- WHAT IS BEING ASKED
Whenever the word "shown" appears in a line of the listing, copy that line.

- SOURCE DATA

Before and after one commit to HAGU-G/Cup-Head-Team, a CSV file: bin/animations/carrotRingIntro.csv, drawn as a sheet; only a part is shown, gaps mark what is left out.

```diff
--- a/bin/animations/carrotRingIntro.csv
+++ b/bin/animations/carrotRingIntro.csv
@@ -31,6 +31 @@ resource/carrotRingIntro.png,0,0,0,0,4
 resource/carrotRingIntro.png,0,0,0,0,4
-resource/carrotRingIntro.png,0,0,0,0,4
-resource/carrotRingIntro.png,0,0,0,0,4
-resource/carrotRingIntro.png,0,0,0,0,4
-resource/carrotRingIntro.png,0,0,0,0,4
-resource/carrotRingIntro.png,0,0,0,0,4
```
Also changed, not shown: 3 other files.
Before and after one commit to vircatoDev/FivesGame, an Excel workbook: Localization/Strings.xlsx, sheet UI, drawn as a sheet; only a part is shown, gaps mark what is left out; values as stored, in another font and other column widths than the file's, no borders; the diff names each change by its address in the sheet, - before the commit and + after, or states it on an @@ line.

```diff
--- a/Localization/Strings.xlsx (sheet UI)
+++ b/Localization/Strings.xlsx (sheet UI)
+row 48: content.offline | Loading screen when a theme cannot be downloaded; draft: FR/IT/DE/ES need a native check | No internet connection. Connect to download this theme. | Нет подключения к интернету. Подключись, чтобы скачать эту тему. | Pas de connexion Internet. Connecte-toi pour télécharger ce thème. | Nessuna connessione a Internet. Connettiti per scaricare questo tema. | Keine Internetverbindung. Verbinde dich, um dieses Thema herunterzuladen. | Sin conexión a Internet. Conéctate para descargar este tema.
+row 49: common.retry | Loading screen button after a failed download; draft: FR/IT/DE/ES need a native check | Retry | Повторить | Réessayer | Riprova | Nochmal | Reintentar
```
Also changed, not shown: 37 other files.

- RESPONSE TO THE EXERCISE
Before and after one commit to HAGU-G/Cup-Head-Team, a CSV file: bin/animations/carrotRingIntro.csv, drawn as a sheet; only a part is shown, gaps mark what is left out.
Also changed, not shown: 3 other files.
Before and after one commit to vircatoDev/FivesGame, an Excel workbook: Localization/Strings.xlsx, sheet UI, drawn as a sheet; only a part is shown, gaps mark what is left out; values as stored, in another font and other column widths than the file's, no borders; the diff names each change by its address in the sheet, - before the commit and + after, or states it on an @@ line.
Also changed, not shown: 37 other files.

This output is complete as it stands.